The potential for more efficient workflow and the need to reduce the pager response bottleneck are what led Torrance Memorial Medical Center to TigerText, a fully encrypted, SaaS platform for secure text messaging. Torrance Memorial is using the application among physicians and case managers in Torrance Memorial Hospitalist Associates (TMHA), which handles close to 50% of all the patients in the hospital and treats up to 140 patients per day. Dr. Alexander Shen, the TMHA Medical Director, elaborates on a primary reason behind the switch to secure text messaging, “The triage of importance when a physician receives up to six pages at a time becomes not just a day-to-day problem, but also an hour-to-hour one. With a pager system, there’s no way to tell what is a true emergency and what could wait a couple of hours. We’d decided that if TigerText could work for our hospitalist group, it could work house-wide.”
People use mobile devices every day for every facet of their lives. But as Brad Brooks, CEO of TigerText, says, “You have nurses, doctors, caregivers all naturally gravitating towards text messaging via their mobile for daily communication in their workflow. All the content lives on their phones, which creates all types of risks for PHI exposure. So we address HIPAA compliance and recipient authentication, two key concerns for the healthcare industry.”
Communication ease is facilitated through integration of the organization’s active directory into the application, so users don’t have to know the mobile number of the person they’re contacting – it can only go to the intended recipient. Because it’s internal (intranet work), the exchange happens at a speed similar to instant messaging. Delivery and “read” confirmations let the sender know what happened and when providing reassurance and reducing disruption. Brooks says, “Our aim is to help create efficiency in their workflow and improve physicians’ ability to respond quickly, with priority channels, while also reducing the risk of unintended PHI disclosure. The platform is as simple to use as a regular text message, yet the message stays encrypted during transit and at rest.” An organization can also set a limited lifespan for messages, which means they are wiped from a mobile device after a specific period of time. The message remains within the organization’s server for records and historical purposes.
According to Shen, TigerText came out ahead of other vendors because their interface has proven friendlier, plus, “We talked to larger vendors, but none of them offered a pilot-style program that would let us get proof of concept down before adopting it house-wide.
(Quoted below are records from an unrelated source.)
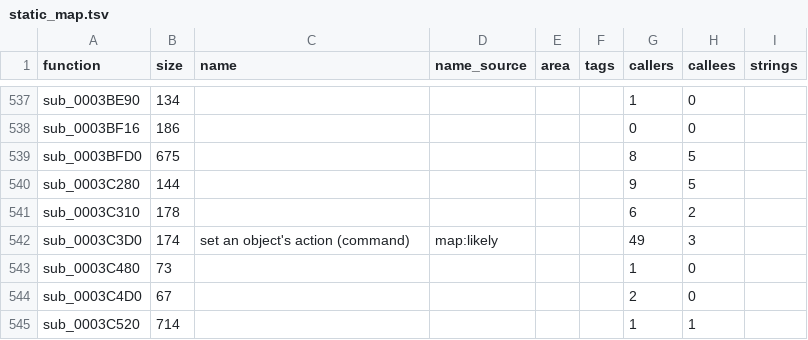
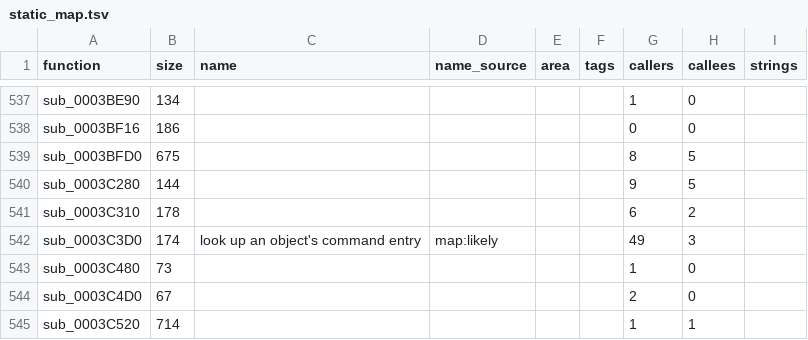
Before and after one commit to Amin447/ngbrecomp, a TSV file: docs/static_map.tsv, drawn as a sheet; only a part is shown, gaps mark what is left out.

```diff
--- a/docs/static_map.tsv
+++ b/docs/static_map.tsv
@@ -541,3 +541,3 @@ sub_0003C280	144					9	5
 sub_0003C310	178					6	2	
-sub_0003C3D0	174	set an object's action (command)	map:likely			49	3	
+sub_0003C3D0	174	look up an object's command entry	map:likely			49	3	
 sub_0003C480	73					1	0	
```
Also changed, not shown: 2 other files.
We’ve been able to roll it out within our hospitalist group, then to the nurses and now are going house-wide.”
TMHA has also been able to streamline, and will eventually eliminate the “tether” effect of multiple communication devices (pagers, landlines, answering services) and reduce to one device. TigerText has worked with them toward the complete elimination of the pager device by implementing a pager-type application feature that forwards directly to the texting application on the mobile device.
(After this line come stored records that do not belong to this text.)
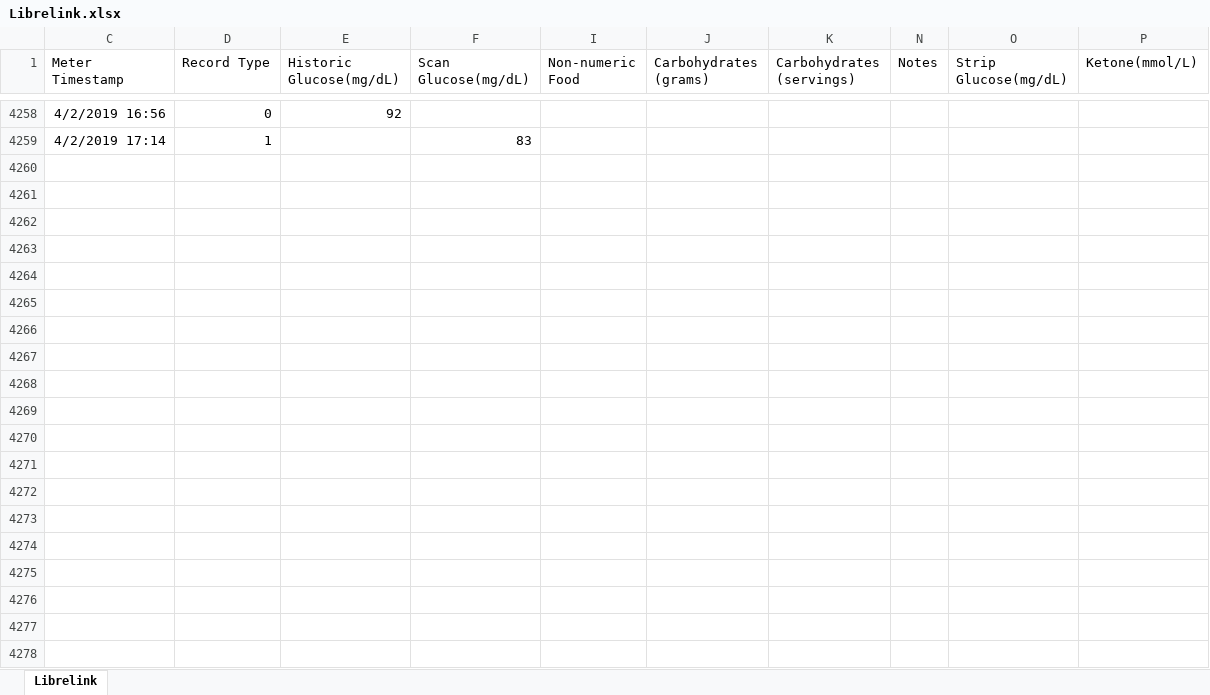
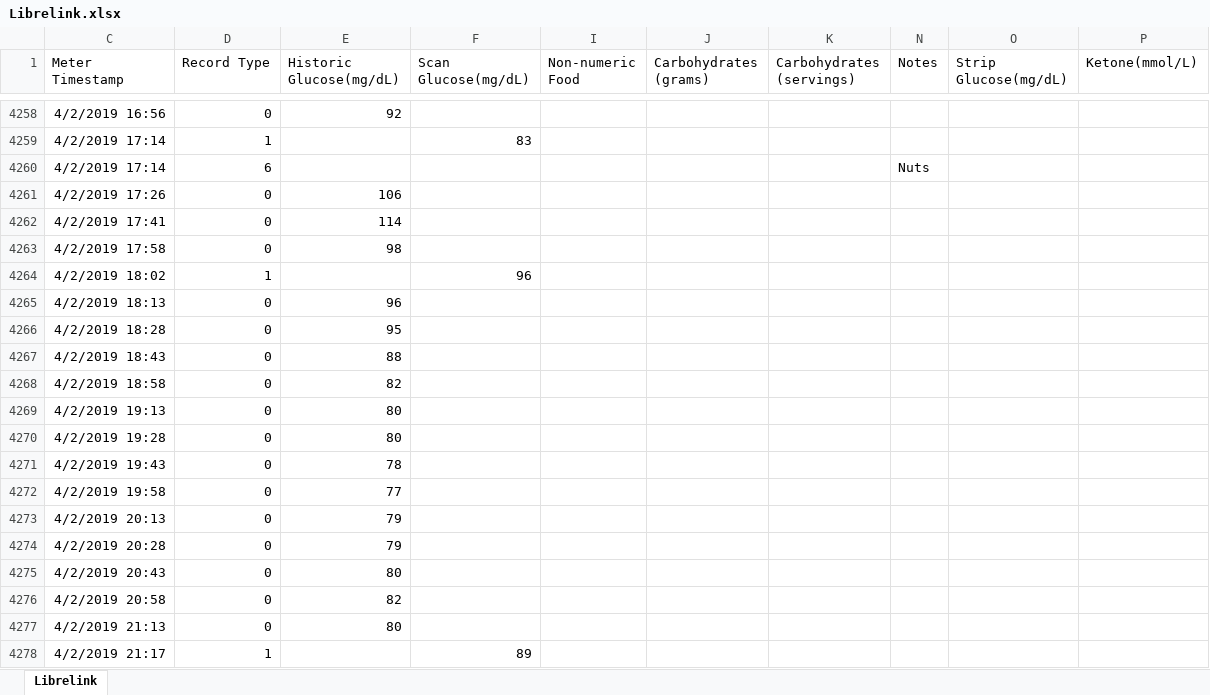
Before and after one commit to hbaocr/cgm, an Excel workbook: librelink/Librelink.xlsx, sheet Librelink, drawn as a sheet; only a part is shown, gaps mark what is left out; values as stored, in another font and other column widths than the file's, no borders; table styles not drawn; the diff covers the shown part only; the diff names each change by its address in the sheet, - before the commit and + after, or states it on an @@ line.

Commit message:
Input by date instead of range. Updated data thru morning Apr 3

```diff
--- a/librelink/Librelink.xlsx (sheet Librelink)
+++ b/librelink/Librelink.xlsx (sheet Librelink)
+row 4260: 4/2/2019 17:14 | 6 |  |  |  |  |  | Nuts
+row 4261: 4/2/2019 17:26 | 0 | 106
+row 4262: 4/2/2019 17:41 | 0 | 114
+row 4263: 4/2/2019 17:58 | 0 | 98
+row 4264: 4/2/2019 18:02 | 1 |  | 96
+row 4265: 4/2/2019 18:13 | 0 | 96
+row 4266: 4/2/2019 18:28 | 0 | 95
+row 4267: 4/2/2019 18:43 | 0 | 88
+row 4268: 4/2/2019 18:58 | 0 | 82
+row 4269: 4/2/2019 19:13 | 0 | 80
+row 4270: 4/2/2019 19:28 | 0 | 80
+row 4271: 4/2/2019 19:43 | 0 | 78
+row 4272: 4/2/2019 19:58 | 0 | 77
+row 4273: 4/2/2019 20:13 | 0 | 79
+row 4274: 4/2/2019 20:28 | 0 | 79
+row 4275: 4/2/2019 20:43 | 0 | 80
+row 4276: 4/2/2019 20:58 | 0 | 82
+row 4277: 4/2/2019 21:13 | 0 | 80
+row 4278: 4/2/2019 21:17 | 1 |  | 89
```
Also changed, not shown: 38 added rows elsewhere in this sheet, librelink/Rik Activity 2019.xlsx, 2 other files.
A voicemail transcription feature sends voice messages as a text, with an audio file attachment. There are multiple options and modes for sending a message, whether dialing a number or sending it from another secure device. The non-intrusive nature of the application has proven popular with doctors. As Shen says, “Because we’re not playing phone tag, we are more accessible to the patients who are in front of us, yet can be truly responsive to inquiries from other doctors and medical staff while easily prioritizing care needs.” Traditional modes of contact are all covered with one secure SaaS. “We gain workforce efficiency and secure messaging, all without our doctors, nurses and other medical staff learning a completely new system or communication method.”